■ **PROVIDED DATA**
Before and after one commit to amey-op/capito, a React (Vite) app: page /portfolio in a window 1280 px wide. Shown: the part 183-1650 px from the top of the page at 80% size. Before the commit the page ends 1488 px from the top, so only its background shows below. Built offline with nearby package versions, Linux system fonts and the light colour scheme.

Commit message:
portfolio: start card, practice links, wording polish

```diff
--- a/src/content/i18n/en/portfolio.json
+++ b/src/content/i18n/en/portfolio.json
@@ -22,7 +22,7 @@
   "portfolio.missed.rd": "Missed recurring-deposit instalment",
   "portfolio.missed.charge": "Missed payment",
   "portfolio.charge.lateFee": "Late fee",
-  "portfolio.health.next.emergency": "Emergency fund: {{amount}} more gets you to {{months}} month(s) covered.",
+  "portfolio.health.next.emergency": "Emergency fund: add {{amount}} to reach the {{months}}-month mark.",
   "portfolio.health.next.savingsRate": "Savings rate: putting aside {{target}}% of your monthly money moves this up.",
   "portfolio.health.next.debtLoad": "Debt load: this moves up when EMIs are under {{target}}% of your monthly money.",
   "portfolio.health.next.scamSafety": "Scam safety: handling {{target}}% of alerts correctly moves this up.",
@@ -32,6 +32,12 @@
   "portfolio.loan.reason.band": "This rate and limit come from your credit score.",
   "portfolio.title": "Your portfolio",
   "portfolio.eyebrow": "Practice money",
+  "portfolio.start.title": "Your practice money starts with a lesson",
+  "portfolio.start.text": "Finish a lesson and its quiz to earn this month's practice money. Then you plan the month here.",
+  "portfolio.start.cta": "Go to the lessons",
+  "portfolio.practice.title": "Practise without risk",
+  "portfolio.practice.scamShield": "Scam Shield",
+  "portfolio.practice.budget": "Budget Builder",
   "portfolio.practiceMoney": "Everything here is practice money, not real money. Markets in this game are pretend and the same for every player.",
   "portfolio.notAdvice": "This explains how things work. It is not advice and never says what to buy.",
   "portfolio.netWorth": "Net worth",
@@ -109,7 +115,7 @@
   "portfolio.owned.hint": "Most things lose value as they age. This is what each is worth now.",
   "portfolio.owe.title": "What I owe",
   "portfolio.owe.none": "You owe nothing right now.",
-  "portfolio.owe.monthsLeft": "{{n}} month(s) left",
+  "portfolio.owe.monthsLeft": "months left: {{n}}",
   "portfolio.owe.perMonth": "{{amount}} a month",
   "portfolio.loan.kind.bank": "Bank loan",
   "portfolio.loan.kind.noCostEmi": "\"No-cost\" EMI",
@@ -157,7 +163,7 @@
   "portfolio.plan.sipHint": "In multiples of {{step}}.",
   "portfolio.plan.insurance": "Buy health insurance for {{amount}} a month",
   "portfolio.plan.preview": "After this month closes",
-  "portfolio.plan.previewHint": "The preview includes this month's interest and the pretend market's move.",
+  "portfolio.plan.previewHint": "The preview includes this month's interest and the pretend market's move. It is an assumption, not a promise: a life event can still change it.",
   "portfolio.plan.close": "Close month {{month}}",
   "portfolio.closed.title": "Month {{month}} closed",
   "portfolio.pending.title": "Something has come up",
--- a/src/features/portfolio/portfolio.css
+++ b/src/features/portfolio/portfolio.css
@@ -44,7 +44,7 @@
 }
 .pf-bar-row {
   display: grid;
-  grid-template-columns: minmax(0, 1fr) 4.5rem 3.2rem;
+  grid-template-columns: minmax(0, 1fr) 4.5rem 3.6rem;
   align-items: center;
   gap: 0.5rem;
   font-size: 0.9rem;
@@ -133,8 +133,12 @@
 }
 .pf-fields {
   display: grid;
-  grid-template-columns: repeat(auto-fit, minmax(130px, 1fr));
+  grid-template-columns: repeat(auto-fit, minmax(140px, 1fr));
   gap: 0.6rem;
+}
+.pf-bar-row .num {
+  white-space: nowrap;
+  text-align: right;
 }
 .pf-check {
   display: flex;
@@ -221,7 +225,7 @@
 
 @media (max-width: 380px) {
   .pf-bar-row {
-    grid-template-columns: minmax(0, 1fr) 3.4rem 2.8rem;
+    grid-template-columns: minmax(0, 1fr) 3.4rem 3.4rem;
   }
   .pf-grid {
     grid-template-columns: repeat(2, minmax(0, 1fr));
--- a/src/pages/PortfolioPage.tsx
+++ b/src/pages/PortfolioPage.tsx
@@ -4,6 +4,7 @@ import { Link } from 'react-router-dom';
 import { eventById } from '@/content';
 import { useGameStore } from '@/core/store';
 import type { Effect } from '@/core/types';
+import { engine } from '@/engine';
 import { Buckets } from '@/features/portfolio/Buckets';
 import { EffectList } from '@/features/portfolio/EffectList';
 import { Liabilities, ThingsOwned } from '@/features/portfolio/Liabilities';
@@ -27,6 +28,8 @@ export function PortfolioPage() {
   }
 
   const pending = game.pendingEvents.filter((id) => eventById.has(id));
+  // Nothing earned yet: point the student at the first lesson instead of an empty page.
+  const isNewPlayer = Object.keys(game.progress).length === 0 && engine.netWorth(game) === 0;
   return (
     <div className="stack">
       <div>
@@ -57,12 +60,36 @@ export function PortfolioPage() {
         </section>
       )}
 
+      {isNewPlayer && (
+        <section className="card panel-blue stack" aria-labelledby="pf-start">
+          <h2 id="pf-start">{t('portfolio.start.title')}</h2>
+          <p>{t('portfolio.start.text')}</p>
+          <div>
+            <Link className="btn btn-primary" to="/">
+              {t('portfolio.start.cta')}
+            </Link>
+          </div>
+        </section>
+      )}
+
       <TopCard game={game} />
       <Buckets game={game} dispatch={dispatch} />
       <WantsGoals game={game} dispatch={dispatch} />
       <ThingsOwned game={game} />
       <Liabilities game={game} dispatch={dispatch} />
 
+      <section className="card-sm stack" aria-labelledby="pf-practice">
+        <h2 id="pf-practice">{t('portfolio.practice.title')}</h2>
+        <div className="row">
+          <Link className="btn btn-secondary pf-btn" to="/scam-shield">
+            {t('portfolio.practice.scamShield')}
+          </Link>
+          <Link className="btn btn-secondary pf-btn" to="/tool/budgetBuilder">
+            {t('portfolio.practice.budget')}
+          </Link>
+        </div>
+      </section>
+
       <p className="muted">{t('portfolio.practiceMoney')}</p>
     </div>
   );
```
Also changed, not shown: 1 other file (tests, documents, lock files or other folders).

--

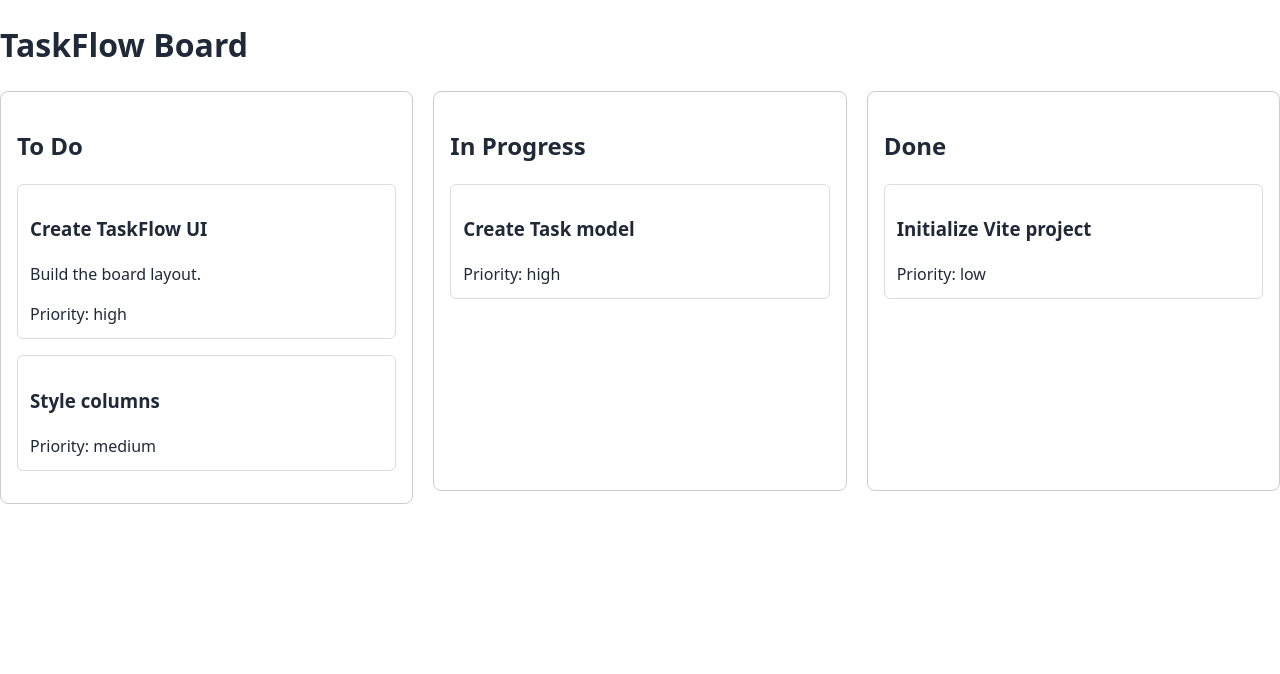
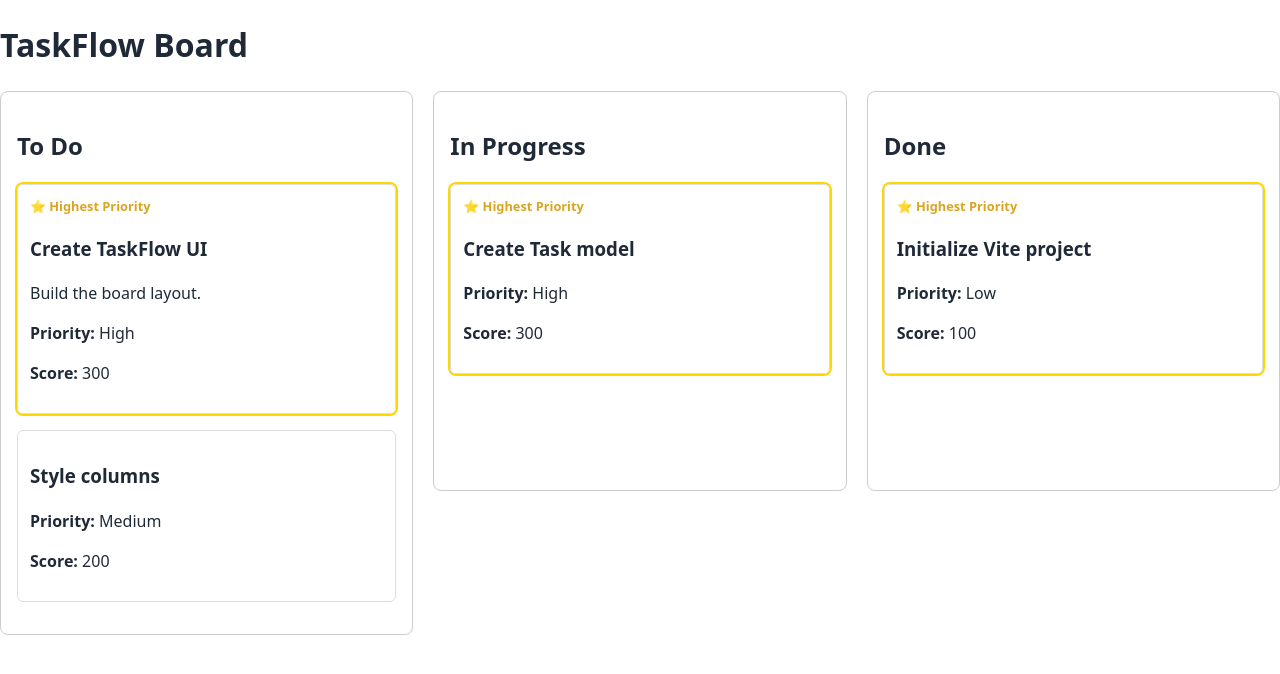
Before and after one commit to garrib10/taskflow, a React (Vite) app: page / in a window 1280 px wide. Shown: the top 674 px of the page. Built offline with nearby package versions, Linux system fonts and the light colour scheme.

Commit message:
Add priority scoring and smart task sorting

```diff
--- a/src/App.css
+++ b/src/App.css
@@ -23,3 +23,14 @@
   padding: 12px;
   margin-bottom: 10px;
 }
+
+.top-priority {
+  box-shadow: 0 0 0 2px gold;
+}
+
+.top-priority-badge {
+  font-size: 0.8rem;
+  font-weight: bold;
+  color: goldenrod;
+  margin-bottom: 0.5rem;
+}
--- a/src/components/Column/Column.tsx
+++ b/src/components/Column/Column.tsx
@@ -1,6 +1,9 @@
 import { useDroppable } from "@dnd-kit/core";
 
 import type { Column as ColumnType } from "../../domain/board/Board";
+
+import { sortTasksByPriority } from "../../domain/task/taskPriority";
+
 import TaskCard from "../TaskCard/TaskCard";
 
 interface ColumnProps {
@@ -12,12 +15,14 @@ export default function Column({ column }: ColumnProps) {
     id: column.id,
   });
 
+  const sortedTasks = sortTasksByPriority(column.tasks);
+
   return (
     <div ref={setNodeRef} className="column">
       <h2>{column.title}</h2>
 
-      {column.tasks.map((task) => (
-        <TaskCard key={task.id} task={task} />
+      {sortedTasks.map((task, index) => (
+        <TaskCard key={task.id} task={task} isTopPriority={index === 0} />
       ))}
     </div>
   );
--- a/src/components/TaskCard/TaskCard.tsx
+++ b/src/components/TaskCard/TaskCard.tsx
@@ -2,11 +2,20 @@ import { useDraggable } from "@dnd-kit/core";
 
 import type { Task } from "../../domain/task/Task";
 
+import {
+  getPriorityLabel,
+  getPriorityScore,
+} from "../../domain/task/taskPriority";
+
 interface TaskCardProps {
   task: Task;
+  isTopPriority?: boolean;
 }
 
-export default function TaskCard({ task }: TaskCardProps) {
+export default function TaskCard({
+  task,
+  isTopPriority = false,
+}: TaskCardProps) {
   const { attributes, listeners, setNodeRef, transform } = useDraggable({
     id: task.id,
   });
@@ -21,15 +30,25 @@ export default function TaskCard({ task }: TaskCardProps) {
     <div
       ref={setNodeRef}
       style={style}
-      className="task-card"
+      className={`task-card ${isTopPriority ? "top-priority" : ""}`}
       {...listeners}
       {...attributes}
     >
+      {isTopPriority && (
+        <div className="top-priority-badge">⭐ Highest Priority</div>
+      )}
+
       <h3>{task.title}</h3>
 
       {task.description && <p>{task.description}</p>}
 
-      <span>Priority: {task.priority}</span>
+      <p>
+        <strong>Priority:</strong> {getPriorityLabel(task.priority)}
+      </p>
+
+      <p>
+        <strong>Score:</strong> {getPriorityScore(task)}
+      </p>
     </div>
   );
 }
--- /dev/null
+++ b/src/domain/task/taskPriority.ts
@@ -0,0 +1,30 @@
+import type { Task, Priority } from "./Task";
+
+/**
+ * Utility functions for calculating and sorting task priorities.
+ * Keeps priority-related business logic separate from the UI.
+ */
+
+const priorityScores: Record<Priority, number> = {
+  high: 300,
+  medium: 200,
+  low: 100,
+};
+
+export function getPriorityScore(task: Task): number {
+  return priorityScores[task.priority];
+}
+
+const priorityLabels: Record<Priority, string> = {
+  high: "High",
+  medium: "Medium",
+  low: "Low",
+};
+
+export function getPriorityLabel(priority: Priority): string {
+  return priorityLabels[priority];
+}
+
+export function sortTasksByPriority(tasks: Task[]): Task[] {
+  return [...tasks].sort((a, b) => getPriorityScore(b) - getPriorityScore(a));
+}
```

■ **ABOUT THIS TASK**
In the preceding material, find each line holding the word "content" and copy it out.

■ **THE ANSWER**
--- a/src/content/i18n/en/portfolio.json
+++ b/src/content/i18n/en/portfolio.json
 import { eventById } from '@/content';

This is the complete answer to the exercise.